This list is revealing, but not in the way Beinart intends. Beinart takes for granted that pretty much every other modern military intervention before the invasion of Iraq was the right thing to do, and so assumes opponents were badly mistaken. There are two rather glaring problems with this. The first is that it is not remotely obvious to anyone except consistently hawkish interventionists that invading Panama and bombing Serbia were the right things to do. Insofar as both of them helped pave the way for the later, more costly illegal war in Iraq, they did real harm to the U.S. Because neither was actually necessary for U.S. security, it was wrong for the U.S. to resort to force in these countries. Kosovo arguably provided a pretext for later Russian interference in its near abroad, and the war in 1999 demonstrated that the U.S. and its allies would trample on international law when it suited them to do so. The farther we get from the debates of 1990-91, the harder it is to fault skeptics for their caution and reluctance. While it may have been justifiable and legal to expel Iraqi forces from Kuwait, it is also the case that the war embarked the U.S. on a course of twenty years of sanctioning, bombing, and eventually invading the country. As the current debate shows, the U.S. is still in danger of being pulled back in. The costs of our Iraq policy over the last two decades have been enormous, which makes it fair to wonder if the skeptics in the early ’90s deserve a lot more credit for their caution than they usually receive.

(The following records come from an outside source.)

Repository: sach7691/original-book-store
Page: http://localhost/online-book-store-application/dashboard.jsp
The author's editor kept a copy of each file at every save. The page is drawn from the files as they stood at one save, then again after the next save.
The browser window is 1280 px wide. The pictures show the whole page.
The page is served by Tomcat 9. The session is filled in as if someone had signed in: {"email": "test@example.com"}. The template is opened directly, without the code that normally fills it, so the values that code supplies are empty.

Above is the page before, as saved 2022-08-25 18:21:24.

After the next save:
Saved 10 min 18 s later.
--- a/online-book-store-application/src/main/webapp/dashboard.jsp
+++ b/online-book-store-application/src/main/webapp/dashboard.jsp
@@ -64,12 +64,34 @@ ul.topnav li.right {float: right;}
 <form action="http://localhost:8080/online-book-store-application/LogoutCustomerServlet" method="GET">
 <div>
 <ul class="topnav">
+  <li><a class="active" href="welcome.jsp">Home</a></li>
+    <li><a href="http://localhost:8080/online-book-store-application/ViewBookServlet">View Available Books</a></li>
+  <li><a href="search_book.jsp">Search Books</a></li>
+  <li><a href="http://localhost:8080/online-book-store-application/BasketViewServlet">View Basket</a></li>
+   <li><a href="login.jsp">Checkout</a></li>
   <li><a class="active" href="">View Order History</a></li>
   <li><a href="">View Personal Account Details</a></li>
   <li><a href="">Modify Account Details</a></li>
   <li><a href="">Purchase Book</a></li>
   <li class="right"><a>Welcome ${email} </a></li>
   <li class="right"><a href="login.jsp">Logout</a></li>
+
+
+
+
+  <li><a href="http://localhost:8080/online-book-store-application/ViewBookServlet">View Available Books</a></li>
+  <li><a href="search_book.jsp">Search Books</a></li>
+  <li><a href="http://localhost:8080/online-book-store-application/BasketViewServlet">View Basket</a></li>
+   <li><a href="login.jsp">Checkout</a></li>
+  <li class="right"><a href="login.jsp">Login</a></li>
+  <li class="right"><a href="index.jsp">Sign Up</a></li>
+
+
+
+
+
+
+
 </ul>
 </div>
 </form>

More important, Beinart treats the Iraq war hawks’ “mistake” (colossal blunder would be more accurate) as if it were the same as the “mistakes” of opponents of previous wars, but there is almost no sense in comparing them. Interventionists routinely warn about the “costs of inaction,” but the Iraq war and the Libyan war (which Beinart also supported) show us the measurable and sometimes very steep costs of doing what they advise. The Iraq war in particular was the greatest foreign policy blunder in a generation. Surely it must count against someone more to get a major policy decision horribly wrong than to be on the “wrong” side of a more debatable and relatively minor decision.

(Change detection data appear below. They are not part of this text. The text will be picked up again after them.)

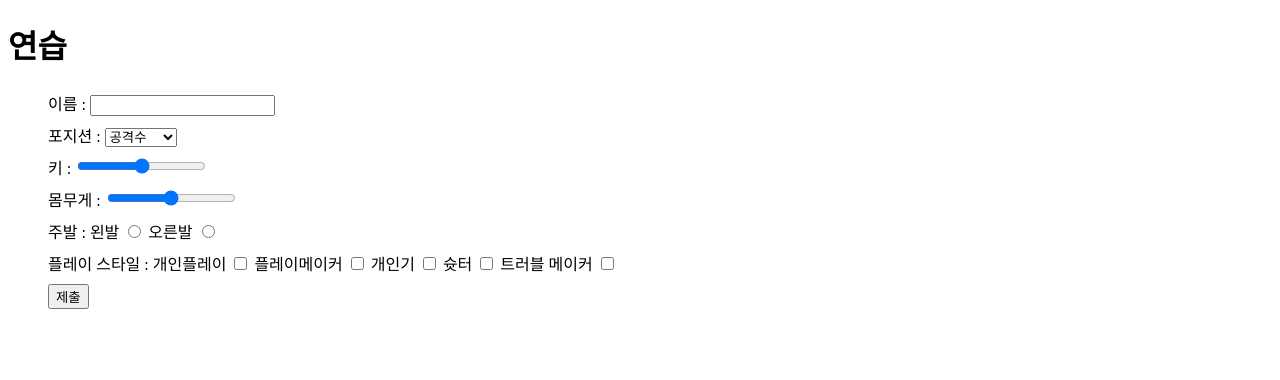
Repository: Simyoungdo04/dynamic-workspace
Page: FirstProject/src/main/webapp/views/practice.html
These files come from the project's save history. The page is drawn as it stood at one moment and after the next save; the edit follows.
The browser window is 1280 px wide. The pictures show the whole page.

Above is the page before, as saved 2026-05-04 08:45:59.

### FirstProject/src/main/webapp/views/practice.html
<!DOCTYPE html>
<html>
<head>
<meta charset="UTF-8">
<title>Insert title here</title>
<style>
	ul{
		list-style: none;
		line-height: 200%;
	}
</style>
</head>
<body>
	<h1>연습</h1>
	<form method="get" action="http://localhost:8088/first/practice.do">
		<ul>
			<li>
				이름 : <input type="text" name="name"/>
			</li>
			<li>
				포지션 :
				<select name="position">
					<option>공격수</option>
					<option>미드필더</option>
					<option>수비수</option>
				</select>
			</li>
			<li>
				키 : <input type="range" min="160" max="210" name="height"/>
			</li>
			<li>
				몸무게 : <input type="range" min="50" max="120" name="weight"/>
			</li>
			<li>
				주발 :
				왼발 <input type="radio" name="leftFoot"/>
				오른발 <input type="radio" name="rightFoot"/>
			</li>
			<li>
				플레이 스타일 :
				개인플레이 <input type="checkbox" name="playStyle"/>
				플레이메이커 <input type="checkbox" name="playStyle"/>
				개인기 <input type="checkbox" name="playStyle"/>
				슛터 <input type="checkbox" name="playStyle"/>
				트러블 메이커 <input type="checkbox" name="playStyle"/>
			</li>
			<li>

			</li>
			<li>

			</li>
			<li>

			</li>
			<li>
				<button type="submit">제출</button>
			</li>
		</ul>
	</form>
</body>
</html>

After the next save:
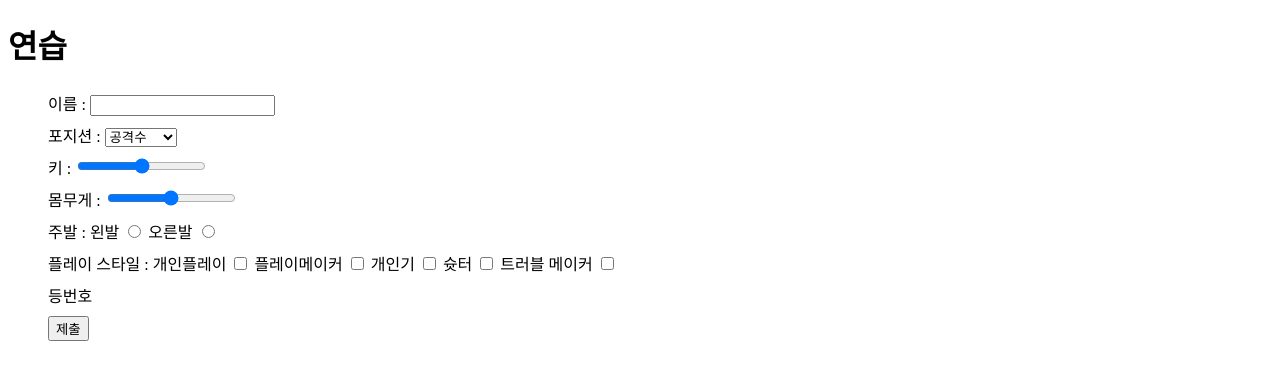
Saved 21 s later.
--- a/FirstProject/src/main/webapp/views/practice.html
+++ b/FirstProject/src/main/webapp/views/practice.html
@@ -45,7 +45,7 @@
 				트러블 메이커 <input type="checkbox" name="playStyle"/>
 			</li>
 			<li>
-
+				등번호
 			</li>
 			<li>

Then there is the refusal of many Iraq war hawks to own up to what they got wrong. Many of the loudest advocates for action in Iraq today have remained either oblivious to the consequences of the policies they supported, or they actively deny responsibility for those consequences. Unlike Beinart, many Iraq war hawks have never admitted significant error. At most, they have usually retreated to the last defense of the ideologue: “The policy was sound, and it was just the execution that failed.” They haven’t repudiated their old views, and they have never taken responsibility for the failure of the policy they supported. Indeed, so delusional are some of them that they insist that the Iraq war had been “won” right up until U.S. forces left. So one of the reasons that it is appropriate to pay little or no attention to the predictably hawkish recommendations of Iraq war hawks is that they have proven to be impervious to evidence that their previous assumptions were profoundly wrong. It is impossible to take seriously arguments from people that willfully ignore their own past mistakes in analysis and judgment.
As long as Iraq war hawks pretend that recent events have somehow vindicated their old arguments, their arguments should be dismissed as the desperately self-serving claims that they are. Another reason to pay them no mind is that many of them are repeating similarly misleading arguments and perpetuating false assumptions about the efficacy of hard power that led them to blunder as badly as they did twelve years ago. Having learned absolutely nothing from their failure, they have nothing to teach anyone else. They are free to say their piece, but it would be a waste of time and energy to pretend that they are saying anything worth listening to.